The whole idea of attaining scale is to monetise the data at a later stage for cross-selling of financial services, especially lending. While the Data Protection Bill is in the final stages of discussion, there is a looming risk of monetisation of data by BigTech, FinTech and other players in the digital payments space.
However, credit is an idiosyncratic business. Lending to thin-credit individuals and small businesses is fraught with risk. Stronger collection machinery is required in a country such as India, which has a higher share of self-employed, marginal customers with less financial literacy and discipline.

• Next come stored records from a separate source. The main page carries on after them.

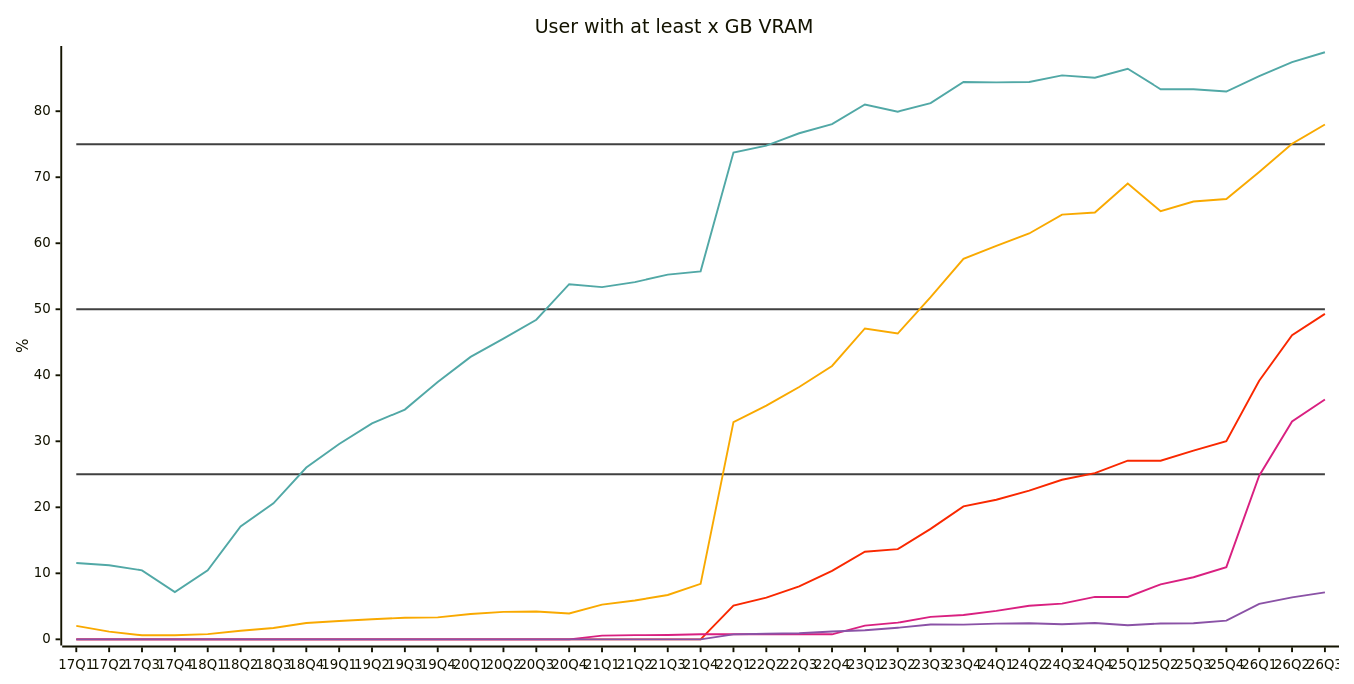
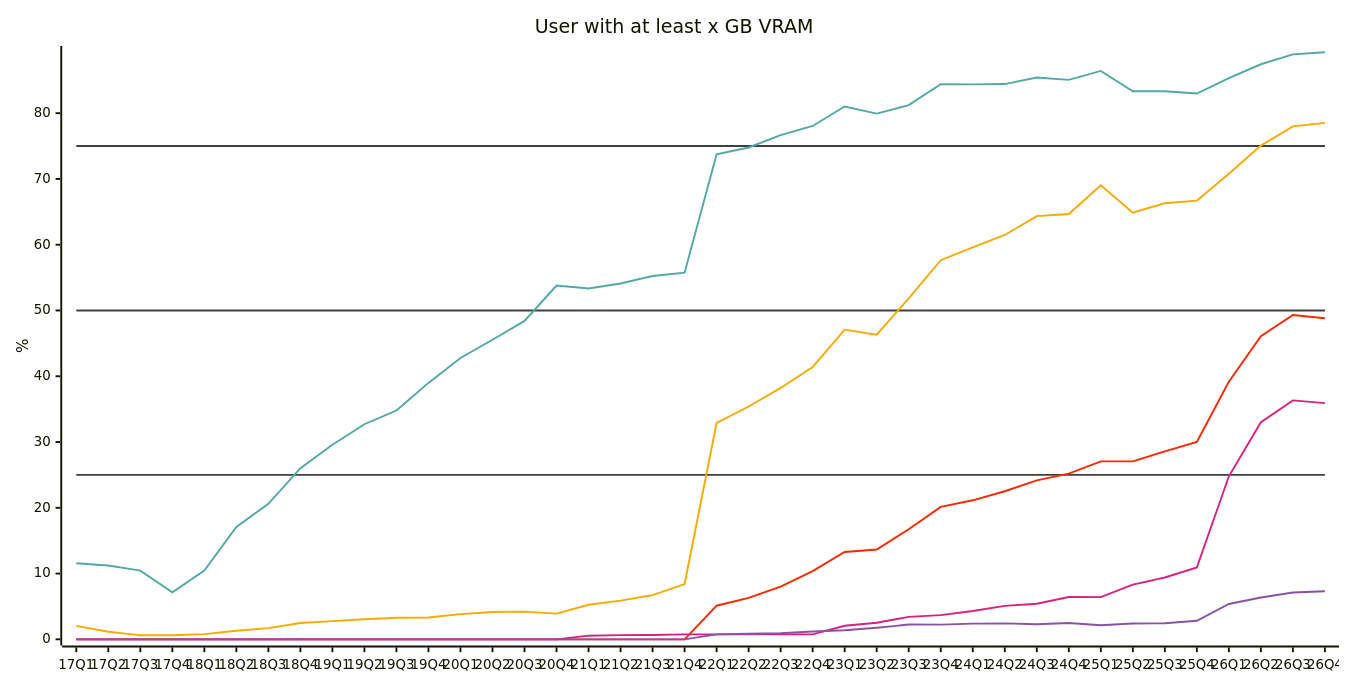
One commit to jdegene/steamHWsurvey changed diagram 12 of 31 in README.md. Above: the diagram before and after it, drawn with Mermaid. The commit also changed other lines of this file and 2 other files, not shown here.

````diff
--- a/README.md
+++ b/README.md
@@ -410,26 +410,26 @@
 ```mermaid
 ---
 config:
     xyChart:
         width: 1400
         height: 700
         
     themeVariables:
         xyChart:
             plotColorPalette: "#404040,#404040,#404040,#51a8a6,#f9a900,#f92800,#d92080,#8a52a6"
 
 --- 
 
 xychart-beta
     title "User with at least x GB VRAM"
-    x-axis [17Q1, 17Q2, 17Q3, 17Q4, 18Q1, 18Q2, 18Q3, 18Q4, 19Q1, 19Q2, 19Q3, 19Q4, 20Q1, 20Q2, 20Q3, 20Q4, 21Q1, 21Q2, 21Q3, 21Q4, 22Q1, 22Q2, 22Q3, 22Q4, 23Q1, 23Q2, 23Q3, 23Q4, 24Q1, 24Q2, 24Q3, 24Q4, 25Q1, 25Q2, 25Q3, 25Q4, 26Q1, 26Q2, 26Q3]
+    x-axis [17Q1, 17Q2, 17Q3, 17Q4, 18Q1, 18Q2, 18Q3, 18Q4, 19Q1, 19Q2, 19Q3, 19Q4, 20Q1, 20Q2, 20Q3, 20Q4, 21Q1, 21Q2, 21Q3, 21Q4, 22Q1, 22Q2, 22Q3, 22Q4, 23Q1, 23Q2, 23Q3, 23Q4, 24Q1, 24Q2, 24Q3, 24Q4, 25Q1, 25Q2, 25Q3, 25Q4, 26Q1, 26Q2, 26Q3, 26Q4]
     y-axis "%" 
- line [25, 25, 25, 25, 25, 25, 25, 25, 25, 25, 25, 25, 25, 25, 25, 25, 25, 25, 25, 25, 25, 25, 25, 25, 25, 25, 25, 25, 25, 25, 25, 25, 25, 25, 25, 25, 25, 25, 25]
- line [50, 50, 50, 50, 50, 50, 50, 50, 50, 50, 50, 50, 50, 50, 50, 50, 50, 50, 50, 50, 50, 50, 50, 50, 50, 50, 50, 50, 50, 50, 50, 50, 50, 50, 50, 50, 50, 50, 50]
- line [75, 75, 75, 75, 75, 75, 75, 75, 75, 75, 75, 75, 75, 75, 75, 75, 75, 75, 75, 75, 75, 75, 75, 75, 75, 75, 75, 75, 75, 75, 75, 75, 75, 75, 75, 75, 75, 75, 75]
-    line [11.559999999999999, 11.223333333333334, 10.45, 7.1466666666666665, 10.453333333333333, 17.083333333333332, 20.599999999999998, 26.023333333333333, 29.580000000000002, 32.70333333333333, 34.803333333333335, 38.989999999999995, 42.78333333333333, 45.556666666666665, 48.413333333333334, 53.79666666666667, 53.35333333333333, 54.11, 55.246666666666655, 55.74, 73.74333333333333, 74.78666666666668, 76.66, 78.05666666666667, 81.02333333333333, 79.93333333333334, 81.23, 84.42333333333335, 84.37666666666667, 84.42999999999999, 85.43333333333334, 85.07000000000001, 86.42666666666666, 83.33, 83.33333333333334, 82.98666666666666, 85.32166666666666, 87.44, 88.93666666666665]
-    line [2.0366666666666666, 1.16, 0.61, 0.61, 0.79, 1.3033333333333335, 1.71, 2.48, 2.77, 3.046666666666667, 3.2766666666666664, 3.3266666666666667, 3.836666666666667, 4.16, 4.206666666666667, 3.9099999999999997, 5.256666666666667, 5.89, 6.72, 8.406666666666666, 32.903333333333336, 35.39666666666667, 38.22666666666667, 41.41, 47.08666666666666, 46.32000000000001, 51.83, 57.64999999999999, 59.596666666666664, 61.483333333333334, 64.34333333333333, 64.66333333333333, 69.03333333333333, 64.86666666666667, 66.31666666666666, 66.69666666666666, 70.79666666666665, 75.06666666666666, 77.99333333333331]
-    line [0, 0, 0, 0, 0, 0, 0, 0, 0, 0, 0, 0, 0, 0, 0, 0, 0, 0, 0, 0, 5.11, 6.3133333333333335, 8.006666666666668, 10.366666666666667, 13.273333333333333, 13.66, 16.726666666666667, 20.14, 21.14, 22.516666666666666, 24.173333333333336, 25.183333333333337, 27.063333333333333, 27.060000000000002, 28.573333333333334, 30.020000000000003, 39.17666666666664, 46.08666666666666, 49.30333333333333]
-    line [0, 0, 0, 0, 0, 0, 0, 0, 0, 0, 0, 0, 0, 0, 0, 0, 0.5549999999999999, 0.6333333333333333, 0.6599999999999999, 0.76, 0.76, 0.76, 0.76, 0.76, 2.07, 2.5233333333333334, 3.4066666666666667, 3.6799999999999997, 4.3133333333333335, 5.079999999999999, 5.413333333333333, 6.43, 6.41, 8.316666666666666, 9.403333333333334, 10.93, 24.791666666666647, 33.01, 36.32666666666666]
-    line [0, 0, 0, 0, 0, 0, 0, 0, 0, 0, 0, 0, 0, 0, 0, 0, 0, 0, 0, 0, 0.75, 0.8500000000000001, 0.9266666666666666, 1.1833333333333333, 1.3733333333333333, 1.76, 2.243333333333333, 2.2333333333333334, 2.3833333333333333, 2.4266666666666667, 2.29, 2.476666666666667, 2.13, 2.396666666666667, 2.4366666666666665, 2.8266666666666667, 5.369999999999997, 6.356666666666663, 7.119999999999997]
+ line [25, 25, 25, 25, 25, 25, 25, 25, 25, 25, 25, 25, 25, 25, 25, 25, 25, 25, 25, 25, 25, 25, 25, 25, 25, 25, 25, 25, 25, 25, 25, 25, 25, 25, 25, 25, 25, 25, 25, 25]
+ line [50, 50, 50, 50, 50, 50, 50, 50, 50, 50, 50, 50, 50, 50, 50, 50, 50, 50, 50, 50, 50, 50, 50, 50, 50, 50, 50, 50, 50, 50, 50, 50, 50, 50, 50, 50, 50, 50, 50, 50]
+ line [75, 75, 75, 75, 75, 75, 75, 75, 75, 75, 75, 75, 75, 75, 75, 75, 75, 75, 75, 75, 75, 75, 75, 75, 75, 75, 75, 75, 75, 75, 75, 75, 75, 75, 75, 75, 75, 75, 75, 75]
+    line [11.559999999999999, 11.223333333333334, 10.45, 7.1466666666666665, 10.453333333333333, 17.083333333333332, 20.599999999999998, 26.023333333333333, 29.580000000000002, 32.70333333333333, 34.803333333333335, 38.989999999999995, 42.78333333333333, 45.556666666666665, 48.413333333333334, 53.79666666666667, 53.35333333333333, 54.11, 55.246666666666655, 55.74, 73.74333333333333, 74.78666666666668, 76.66, 78.05666666666667, 81.02333333333333, 79.93333333333334, 81.23, 84.42333333333335, 84.37666666666667, 84.42999999999999, 85.43333333333334, 85.07000000000001, 86.42666666666666, 83.33, 83.33333333333334, 82.98666666666666, 85.32166666666666, 87.44, 88.93666666666665, 89.26999999999998]
+    line [2.0366666666666666, 1.16, 0.61, 0.61, 0.79, 1.3033333333333335, 1.71, 2.48, 2.77, 3.046666666666667, 3.2766666666666664, 3.3266666666666667, 3.836666666666667, 4.16, 4.206666666666667, 3.9099999999999997, 5.256666666666667, 5.89, 6.72, 8.406666666666666, 32.903333333333336, 35.39666666666667, 38.22666666666667, 41.41, 47.08666666666666, 46.32000000000001, 51.83, 57.64999999999999, 59.596666666666664, 61.483333333333334, 64.34333333333333, 64.66333333333333, 69.03333333333333, 64.86666666666667, 66.31666666666666, 66.69666666666666, 70.79666666666665, 75.06666666666666, 77.99333333333331, 78.52999999999999]
+    line [0, 0, 0, 0, 0, 0, 0, 0, 0, 0, 0, 0, 0, 0, 0, 0, 0, 0, 0, 0, 5.11, 6.3133333333333335, 8.006666666666668, 10.366666666666667, 13.273333333333333, 13.66, 16.726666666666667, 20.14, 21.14, 22.516666666666666, 24.173333333333336, 25.183333333333337, 27.063333333333333, 27.060000000000002, 28.573333333333334, 30.020000000000003, 39.17666666666664, 46.08666666666666, 49.30333333333333, 48.83]
+    line [0, 0, 0, 0, 0, 0, 0, 0, 0, 0, 0, 0, 0, 0, 0, 0, 0.5549999999999999, 0.6333333333333333, 0.6599999999999999, 0.76, 0.76, 0.76, 0.76, 0.76, 2.07, 2.5233333333333334, 3.4066666666666667, 3.6799999999999997, 4.3133333333333335, 5.079999999999999, 5.413333333333333, 6.43, 6.41, 8.316666666666666, 9.403333333333334, 10.93, 24.791666666666647, 33.01, 36.32666666666666, 35.919999999999995]
+    line [0, 0, 0, 0, 0, 0, 0, 0, 0, 0, 0, 0, 0, 0, 0, 0, 0, 0, 0, 0, 0.75, 0.8500000000000001, 0.9266666666666666, 1.1833333333333333, 1.3733333333333333, 1.76, 2.243333333333333, 2.2333333333333334, 2.3833333333333333, 2.4266666666666667, 2.29, 2.476666666666667, 2.13, 2.396666666666667, 2.4366666666666665, 2.8266666666666667, 5.369999999999997, 6.356666666666663, 7.119999999999997, 7.3199999999999905]
 ``` 
````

China is a cautionary tale of what happens when borrowers have access to easy money, without sufficient risk assessment. Chinese households now face a $9 trillion debt, a quarter of which were loans given to small businesses.
If we study the past credit negative events, such as the Andhra microfinance crisis of 2010 and the Assam microfinance imbroglio, we note that such thin-credit lending is vulnerable to over-leverage for consumption, local-level factors, macro-event and political instability (election).
As the consumers tend to be precarious, any macro events such as demonetisation, natural disasters such as floods/tsunami or Covid-19 pandemic can spike the delinquency levels. If the lenders use aggressive lending and marketing strategies to acquire scale, there is a tendency to lower standards of risk assessment, increase risk appetite and lend above the average levels, which thereby leads to higher delinquencies.
The public also needs to be aware of the terms and conditions of any type of loan and be wary of the lure of easy money and falling into the debt trap of loan sharks.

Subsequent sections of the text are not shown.